The conv module is the simplest: it provides two traits, Conv and TryConv, which are sibling traits to Into<T> and TryInto<T>. Their methods, Conv::conv::<T> and TryConv::try_conv::<T>, call the corresponding trait implementation, and allow you to use .into()/.try_into() in non-terminal method calls of an expression.

let bytes = "hello".into().into_bytes();

does not compile, because Rust cannot decide the type of "hello".into(). Instead of rewriting the expression to use an intermediate let binding, you can write it as

let bytes = "hello".conv::<String>().into_bytes();

Full Functionality

The Tap and Pipe traits both provide a large number of methods, which use different parts of the Rust language’s facilities for well-typed value access. Rather than repeat the API documentation here, you should view the module items in the documentation.

As a summary, these traits provide methods that, upon receipt of a value,

  • apply no transformation
  • apply an AsRef or AsMut implementation
  • apply a Borrow or BorrowMut implementation
  • apply the Deref or DerefMut implementation

before executing their effect argument.

In addition, each Tap method .tap_x has a sibling method .tap_x_dbg that performs the same work, but only in debug builds; in release builds, the method call is stripped. This allows you to leave debugging taps in your source code, without affecting your project’s performance in true usage.

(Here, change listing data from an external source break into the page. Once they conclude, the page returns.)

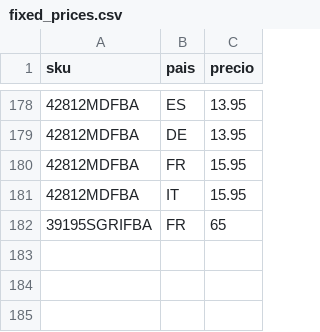
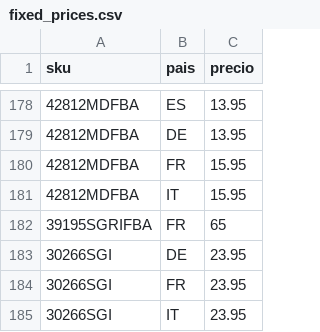
Before and after one commit to christianvidalwolf-prog/amazonapiseller, a CSV file: fixed_prices.csv, drawn as a sheet; only a part is shown, gaps mark what is left out; the diff names each change by its address in the sheet, - before the commit and + after, or states it on an @@ line.

```diff
--- a/fixed_prices.csv
+++ b/fixed_prices.csv
+row 183: 30266SGI | DE | 23.95
+row 184: 30266SGI | FR | 23.95
+row 185: 30266SGI | IT | 23.95
```
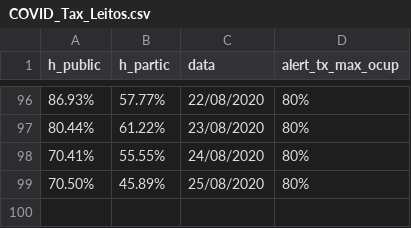
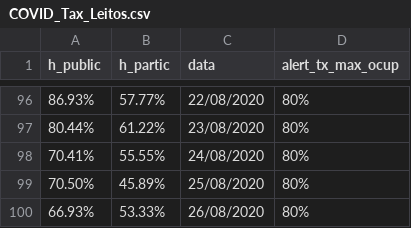
Before and after one commit to evertonenrico/covid-sor, a CSV file: COVID_Tax_Leitos.csv, drawn as a sheet; only a part is shown, gaps mark what is left out.

Commit message:
Update COVID_Tax_Leitos.csv

```diff
--- a/COVID_Tax_Leitos.csv
+++ b/COVID_Tax_Leitos.csv
@@ -99 +99,2 @@
 "70.50%","45.89%","25/08/2020","80%"
+"66.93%","53.33%","26/08/2020","80%"
```
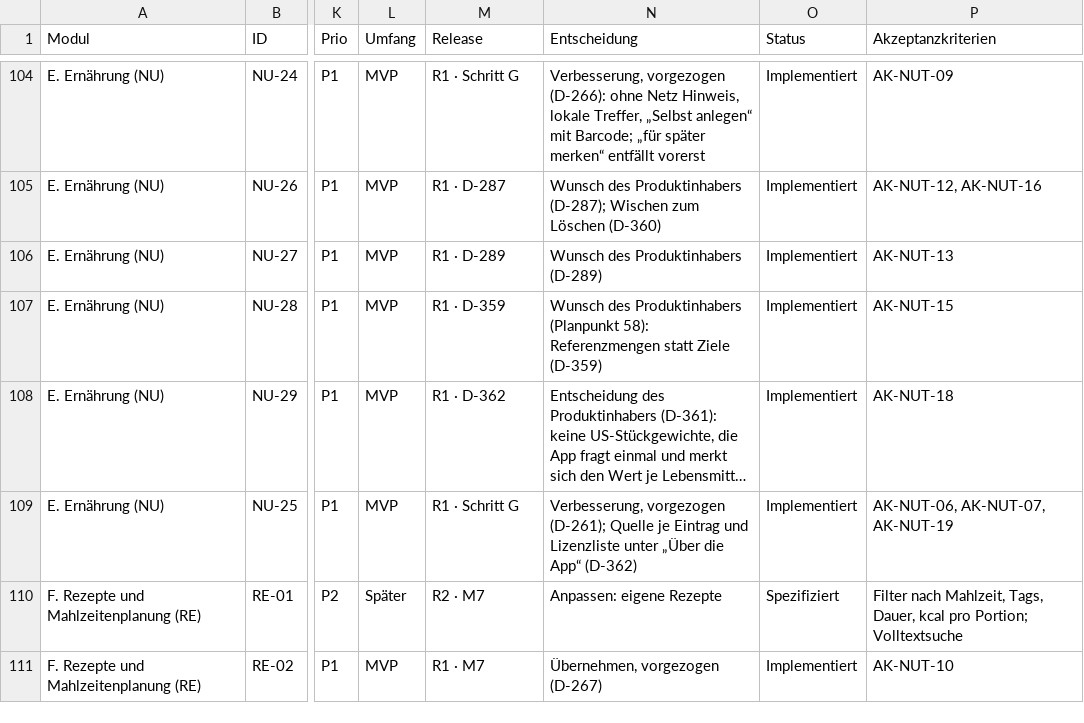
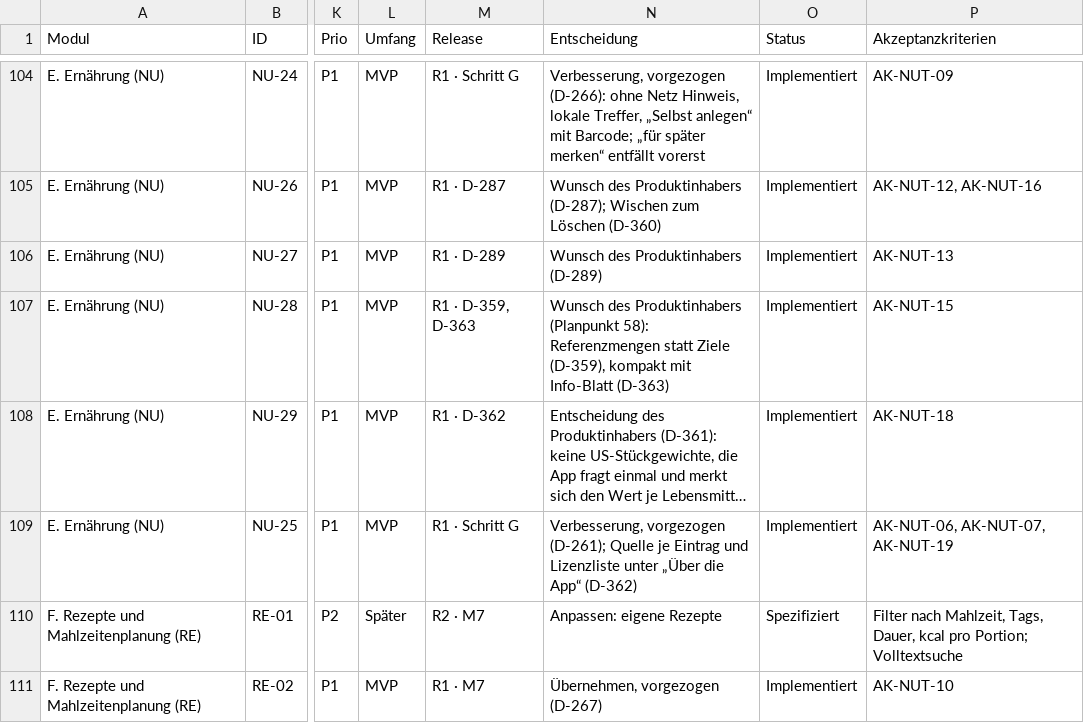
Before and after one commit to darad11/fitness-app, a CSV file: docs/feature-inventory.csv, drawn as a sheet; only a part is shown, gaps mark what is left out; long unchanged cells end in …; the diff names each change by its address in the sheet, - before the commit and + after, or states it on an @@ line.

```diff
--- a/docs/feature-inventory.csv
+++ b/docs/feature-inventory.csv
-M107 (Release): R1 · D-359
+M107 (Release): R1 · D-359, D-363
-N107 (Entscheidung): …statt Ziele (D-359)
+N107 (Entscheidung): …statt Ziele (D-359), kompakt mit Info-Blatt (D-363)
```
Also changed, not shown: 16 other files.
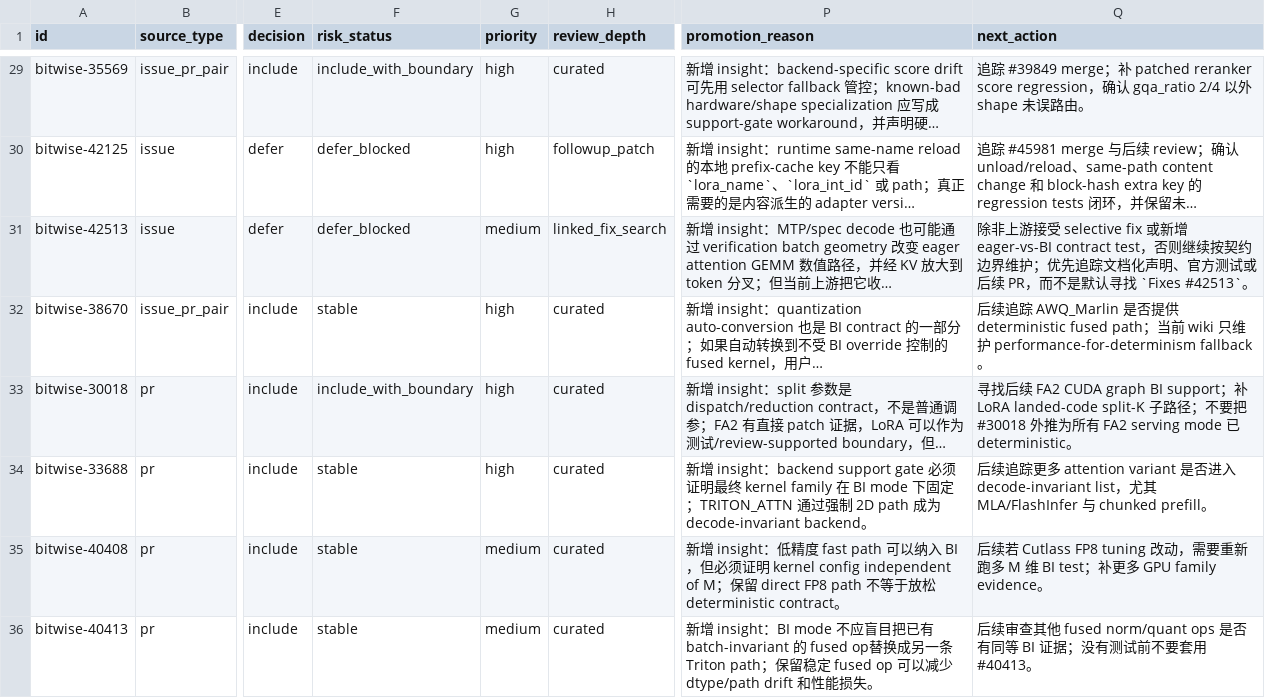
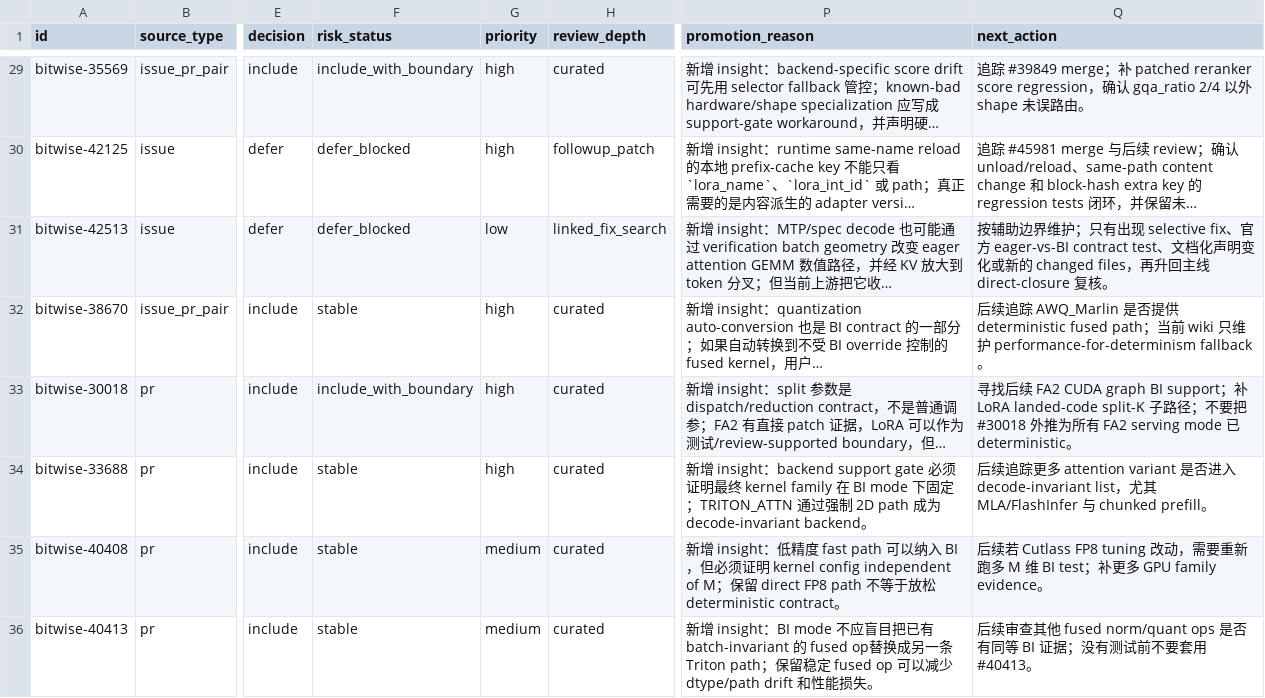
Before and after one commit to wwhhorizon/VllmWiki, a CSV file: candidates/bitwise_ledger.csv, drawn as a sheet; only a part is shown, gaps mark what is left out; long unchanged cells end in …; the diff names each change by its address in the sheet, - before the commit and + after, or states it on an @@ line.

Commit message:
docs(bitwise): demote mtp reproducibility gap to boundary

```diff
--- a/candidates/bitwise_ledger.csv
+++ b/candidates/bitwise_ledger.csv
-G31 (priority): medium
+G31 (priority): low
-Q31 (next_action): 除非上游接受 selective fix 或新增 eager-vs-BI contract test，否则继续按契约边界维护；优先追踪文档化声明、官方测试或后续 PR，而不是默认寻找 `Fixes #42513`。
+Q31 (next_action): 按辅助边界维护；只有出现 selective fix、官方 eager-vs-BI contract test、文档化声明变化或新的 changed files，再升回主线 direct-closure 复核。
```
Also changed, not shown: 2 other files.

Lastly, the tap module also has traits TapOptional and TapFallible which run taps on the variants of Option and Result enums, respectively, and do nothing when the variant does not match the method name. TapOptional::tap_some has no effect when called on a None, etc.

No runtime deps